PV Sindhu Enters Quarter-final of Hong Kong Open Super Series
Padmavati cleared for Dec 1 release in Britain, SC allows advocate to file fresh plea
Bharti family pledges Rs 7000 crore towards philanthropy
Indian Navy gets its first woman pilot, 3 women NAI officers
Colonel arrested for raping Lt- Colonel's daughter in Shimla
Pradyuman murder case: Ashok was beaten, tortured and sedated to force his confession, claims wife
Election Commission grants 'two leaves' symbol to unified AIADMK

ZEEL implements same language subtitling on Marathi channels

MUMBAI: Zee Entertainment Enterprises Ltd (ZEEL), in association with USAID, PlanetRead and the Indian Institute of Management Ahmedabad (IIM A), has implemented same language subtitling (SLS) on its leading regional channels Zee Talkies and Zee Marathi.
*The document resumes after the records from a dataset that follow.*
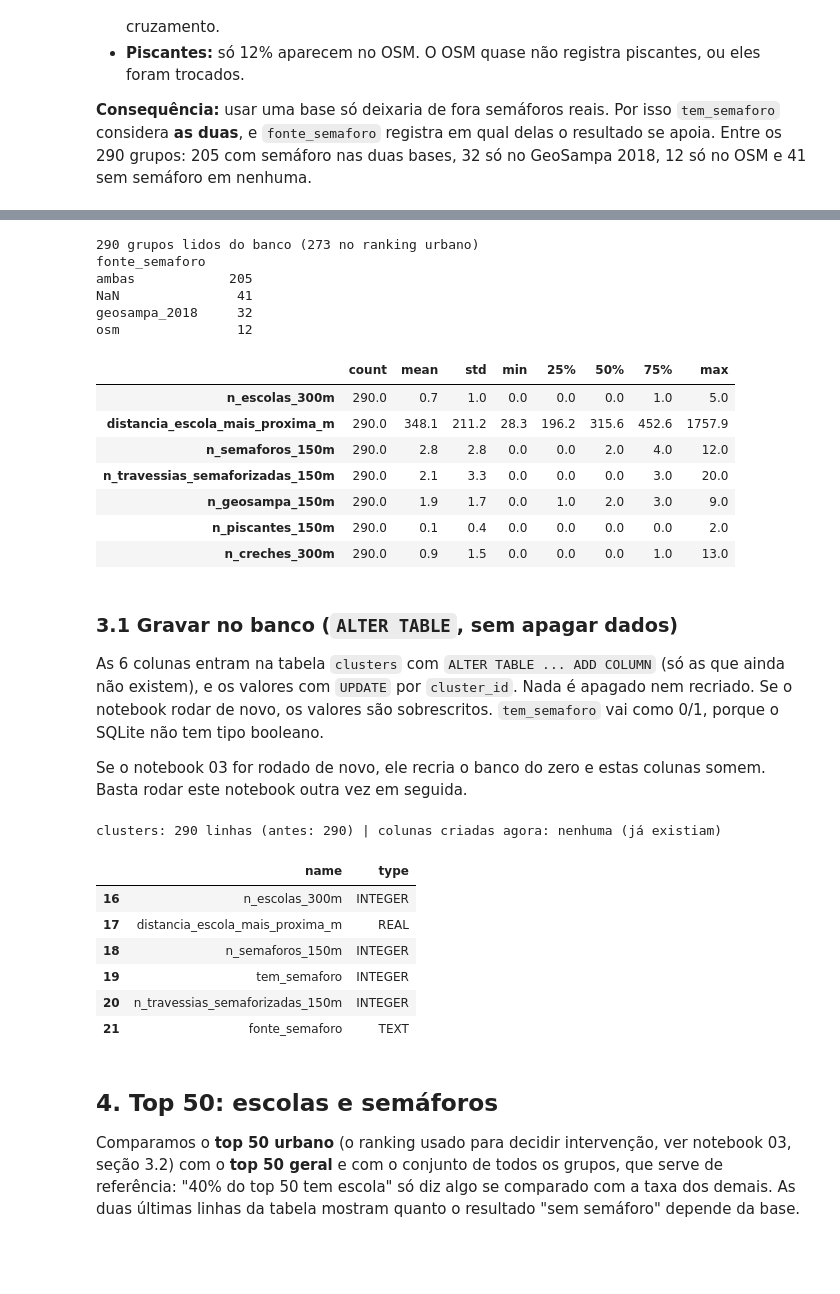
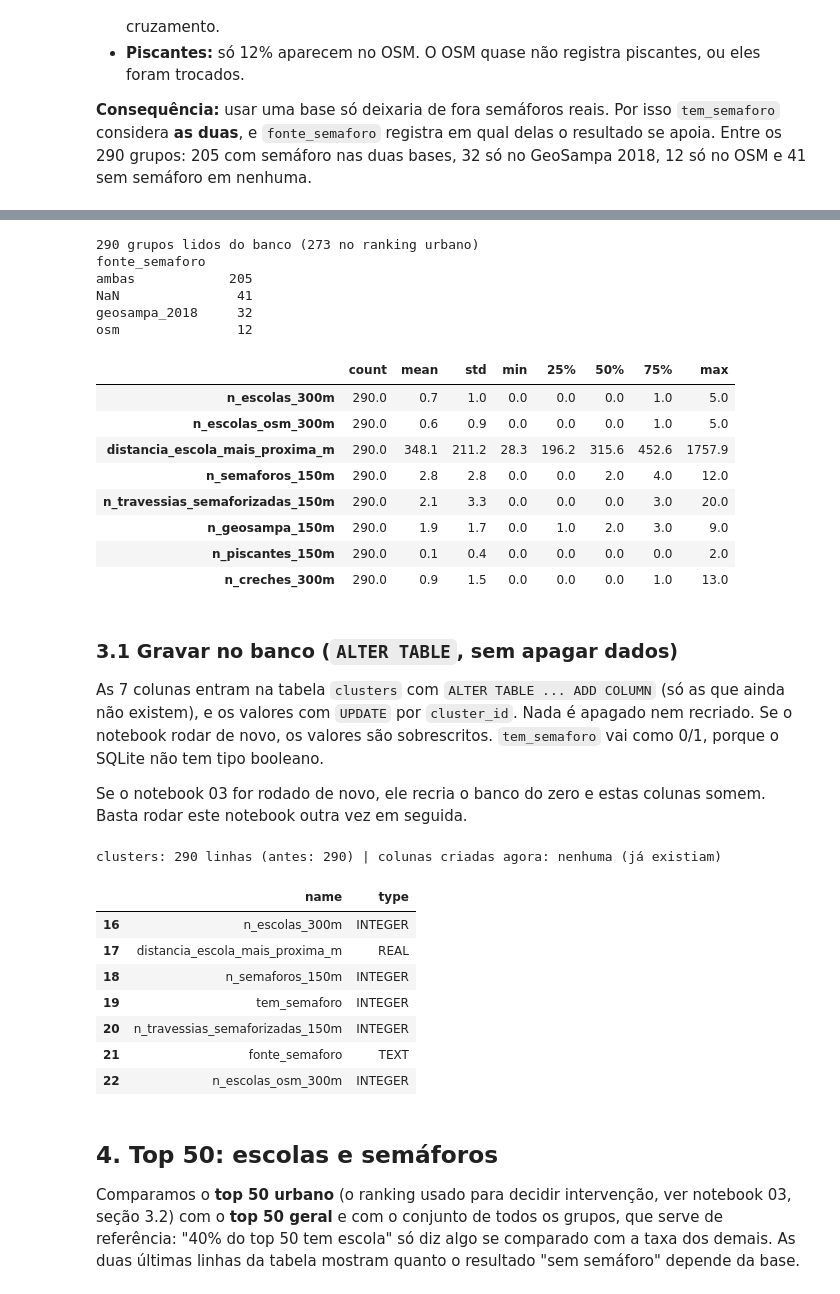
Before and after one commit to tamiresvferreira/betterway, a Jupyter notebook: 1TIAO/GLOBAL-SOLUTION-2/src/estudo_b_risco_vida/04_entorno_pontos_criticos.ipynb, the cells around one changed output, grey strips where cells are left out. Drawn from its saved outputs; the diff is of its cells as text; code cells hidden in the pictures; blank space fills up the shorter version.

```diff
--- a/1TIAO/GLOBAL-SOLUTION-2/src/estudo_b_risco_vida/04_entorno_pontos_criticos.ipynb
+++ b/1TIAO/GLOBAL-SOLUTION-2/src/estudo_b_risco_vida/04_entorno_pontos_criticos.ipynb
@@ -295,0 +351,21 @@ semáforo nas duas bases, 32 só no GeoSampa 2018, 12 só no OSM e 41 sem semáf
+# %%
+esc["grupo"] = np.select([esc["nm_tipo_equipamento"].isin(["EE", "EMEF", "EMEFM"]),
+                          esc["nm_tipo_equipamento"].isin(["EMEI", "CEMEI"])],
+                         ["fundamental/médio (EE, EMEF, EMEFM)", "pré-escola (EMEI, CEMEI)"], default="unidades de CEU")
+d_geo_osm = dist_min(esc, esc_osm)
+linhas = [{"base": f"GeoSampa · {g}", "escolas": int(m.sum()), "outra base a até 100 m": int((d_geo_osm[m] <= 100).sum()),
+           "% a até 100 m": round((d_geo_osm[m] <= 100).mean() * 100, 1)}
+          for g, m in [(g, (esc["grupo"] == g).to_numpy()) for g in esc["grupo"].unique()]]
+linhas.append({"base": "GeoSampa · todas as unidades", "escolas": len(esc), "outra base a até 100 m": int((d_geo_osm <= 100).sum()),
+               "% a até 100 m": round((d_geo_osm <= 100).mean() * 100, 1)})
+d_osm_geo = dist_min(esc_osm, esc)
+publica = esc_osm["operator_type"].isin(["public", "government"]) | esc_osm["name"].fillna("").str.upper().str.match(
+    r"^(EE|E\.E\.|EMEF|EMEI|ESCOLA ESTADUAL|ESCOLA MUNICIPAL|CEU)\b")
+for nome, m in [("OSM · todas (públicas e particulares)", np.ones(len(esc_osm), bool)),
+                ("OSM · identificadas como públicas (nome ou operator:type)", publica.to_numpy())]:
+    linhas.append({"base": nome, "escolas": int(m.sum()), "outra base a até 100 m": int((d_osm_geo[m] <= 100).sum()),
+                   "% a até 100 m": round((d_osm_geo[m] <= 100).mean() * 100, 1)})
+concord_esc = pd.DataFrame(linhas).set_index("base")
+print(f"OSM: base de {esc_osm.attrs['meta'].get('osm_base')} | {len(esc_osm):,} escolas "
+      f"({esc_osm['osm_type'].value_counts().to_dict()}) | sem nome: {esc_osm['name'].isna().sum()}")
+concord_esc
@@ -330,6 +432,8 @@ clusters["n_escolas_300m"] = [len(i) for i in idx_esc]
 clusters["distancia_escola_mais_proxima_m"] = (dist_esc[:, 0] * R_TERRA).round(1)
 clusters["escola_mais_proxima"] = escolas.loc[prox_esc[:, 0], "tipos"].values + " " + escolas.loc[prox_esc[:, 0], "nomes"].values
 clusters["escolas_300m"] = [" ; ".join(escolas.loc[i, "nomes"]) for i in idx_esc]
+arv["esc_osm"] = BallTree(rad(esc_osm), metric="haversine")
+clusters["n_escolas_osm_300m"] = conta("esc_osm", 300)
 clusters["n_semaforos_150m"] = conta("osm_sem", 150)
 clusters["n_travessias_semaforizadas_150m"] = conta("osm_trav", 150)
 clusters["n_geosampa_150m"] = conta("gs", 150)          # auxiliar (não vai para o banco)
@@ -341,7 +445,7 @@ clusters["tem_semaforo"] = tem_osm | tem_gs
 clusters["fonte_semaforo"] = np.select([tem_osm & tem_gs, tem_osm, tem_gs], ["ambas", "osm", "geosampa_2018"], default=None)
 
 print(clusters["fonte_semaforo"].value_counts(dropna=False).rename(index={None: "nenhuma"}).to_string())
-clusters[["n_escolas_300m", "distancia_escola_mais_proxima_m", "n_semaforos_150m", "n_travessias_semaforizadas_150m",
+clusters[["n_escolas_300m", "n_escolas_osm_300m", "distancia_escola_mais_proxima_m", "n_semaforos_150m", "n_travessias_semaforizadas_150m",
           "n_geosampa_150m", "n_piscantes_150m", "n_creches_300m"]].describe().round(1).T
 # %% [output]
 290 grupos lidos do banco (273 no ranking urbano)
@@ -352,6 +456,7 @@ geosampa_2018     32
 osm               12
 |  | count | mean | std | min | 25% | 50% | 75% | max |
 | n_escolas_300m | 290.0 | 0.7 | 1.0 | 0.0 | 0.0 | 0.0 | 1.0 | 5.0 |
+| n_escolas_osm_300m | 290.0 | 0.6 | 0.9 | 0.0 | 0.0 | 0.0 | 1.0 | 5.0 |
 | distancia_escola_mais_proxima_m | 290.0 | 348.1 | 211.2 | 28.3 | 196.2 | 315.6 | 452.6 | 1757.9 |
 | n_semaforos_150m | 290.0 | 2.8 | 2.8 | 0.0 | 0.0 | 2.0 | 4.0 | 12.0 |
 | n_travessias_semaforizadas_150m | 290.0 | 2.1 | 3.3 | 0.0 | 0.0 | 0.0 | 3.0 | 20.0 |
@@ -361,7 +466,7 @@ osm               12
 # %% [markdown]
 ### 3.1 Gravar no banco (`ALTER TABLE`, sem apagar dados)
 
-As 6 colunas entram na tabela `clusters` com `ALTER TABLE ... ADD COLUMN` (só as que ainda não existem), e
+As 7 colunas entram na tabela `clusters` com `ALTER TABLE ... ADD COLUMN` (só as que ainda não existem), e
 os valores com `UPDATE` por `cluster_id`. Nada é apagado nem recriado. Se o notebook rodar de novo, os
 valores são sobrescritos. `tem_semaforo` vai como 0/1, porque o SQLite não tem tipo booleano.
 
@@ -370,35 +475,39 @@ notebook outra vez em seguida.
 # %%
 NOVAS = {"n_escolas_300m": "INTEGER", "distancia_escola_mais_proxima_m": "REAL", "n_semaforos_150m": "INTEGER",
          "n_travessias_semaforizadas_150m": "INTEGER", "tem_semaforo": "INTEGER CHECK (tem_semaforo IN (0, 1))",
-         "fonte_semaforo": "TEXT CHECK (fonte_semaforo IN ('osm', 'geosampa_2018', 'ambas'))"}
+         "fonte_semaforo": "TEXT CHECK (fonte_semaforo IN ('osm', 'geosampa_2018', 'ambas'))",
+         "n_escolas_osm_300m": "INTEGER"}
 with sqlite3.connect(DB_PATH) as con:
     antes = con.execute("SELECT COUNT(*) FROM clusters").fetchone()[0]
     existentes = {r[1] for r in con.execute("PRAGMA table_info(clusters)")}
     criadas = [c for c in NOVAS if c not in existentes]
     for col in criadas:
         con.execute(f"ALTER TABLE clusters ADD COLUMN {col} {NOVAS[col]}")
     con.executemany(
         "UPDATE clusters SET n_escolas_300m = ?, distancia_escola_mais_proxima_m = ?, n_semaforos_150m = ?, "
-        "n_travessias_semaforizadas_150m = ?, tem_semaforo = ?, fonte_semaforo = ? WHERE cluster_id = ?",
+        "n_travessias_semaforizadas_150m = ?, tem_semaforo = ?, fonte_semaforo = ?, n_escolas_osm_300m = ? "
+        "WHERE cluster_id = ?",
         [(int(r.n_escolas_300m), float(r.distancia_escola_mais_proxima_m), int(r.n_semaforos_150m),
-          int(r.n_travessias_semaforizadas_150m), int(r.tem_semaforo), r.fonte_semaforo, int(r.cluster_id))
+          int(r.n_travessias_semaforizadas_150m), int(r.tem_semaforo), r.fonte_semaforo, int(r.n_escolas_osm_300m),
+          int(r.cluster_id))
          for r in clusters.itertuples()])
     depois = con.execute("SELECT COUNT(*) FROM clusters").fetchone()[0]
     nulos = con.execute("SELECT COUNT(*) FROM clusters WHERE n_escolas_300m IS NULL OR tem_semaforo IS NULL "
-                        "OR n_travessias_semaforizadas_150m IS NULL").fetchone()[0]
+                        "OR n_travessias_semaforizadas_150m IS NULL OR n_escolas_osm_300m IS NULL").fetchone()[0]
 assert antes == depois and nulos == 0
 print(f"clusters: {depois} linhas (antes: {antes}) | colunas criadas agora: {criadas or 'nenhuma (já existiam)'}")
 with sqlite3.connect(DB_PATH) as con:
     display(pd.read_sql_query("PRAGMA table_info(clusters)", con)[["name", "type"]].tail(len(NOVAS)))
 # %% [output]
 clusters: 290 linhas (antes: 290) | colunas criadas agora: nenhuma (já existiam)
 |  | name | type |
 | 16 | n_escolas_300m | INTEGER |
 | 17 | distancia_escola_mais_proxima_m | REAL |
 | 18 | n_semaforos_150m | INTEGER |
 | 19 | tem_semaforo | INTEGER |
 | 20 | n_travessias_semaforizadas_150m | INTEGER |
 | 21 | fonte_semaforo | TEXT |
+| 22 | n_escolas_osm_300m | INTEGER |
 # %% [markdown]
 ## 4. Top 50: escolas e semáforos
 
```
Also changed, not shown: parts of 16 cells of this notebook, 4 other files.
The aim is to improve the basic functional reading competency of children in Maharashtra.

The initiative is in line with the Ministry of Human Resource Development’s Sarva Shiksha Abhiyan (SSA) – ‘Padhe Bharat Badhe Bharat’.

ZEEL MD and CEO Punit Goenka said, “Television, being an effective medium of mass communication, is an excellent platform for children to improve their reading skills. We at Zee have undertaken this pilot project of same language subtitling on our regional channels, Zee Talkies and Zee Marathi with the objective of improving literacy in children in Maharashtra. Over the span of two years, SLS has been activated for songs in over 250 frequently aired movies in our library. Seeing the successful results of this study, we plan to extend this project to our other channels, as well.”

IIM Ahmedabad professor and co-author of the SLS report Brij Kothari stated, “In the pilot project, for nearly two years, from June 2013 to May 2015, same language subtitling (SLS) was added on all the songs of 10 weekly Marathi movies telecast in prime time on Zee Talkies. The song-subtitled movies were further repeat-telecast in other slots on Zee Talkies and Zee Marathi. Together, this resulted in an unprecedented scale up of SLS in Maharashtra, far more than the project had even planned for or anticipated. The study has shown tremendous impact on school children’s reading skills, especially in Classes I–III, with the results showing 10–14 per cent more children becoming good readers in each grade.”

Conceived in 1996, SLS is the idea of subtitling mainstream TV content in the same language as the audio. Research studies have found that SLS causes automatic reading engagement among viewers. Especially on song-based content, regular SLS exposure is known to contribute to reading skill improvement.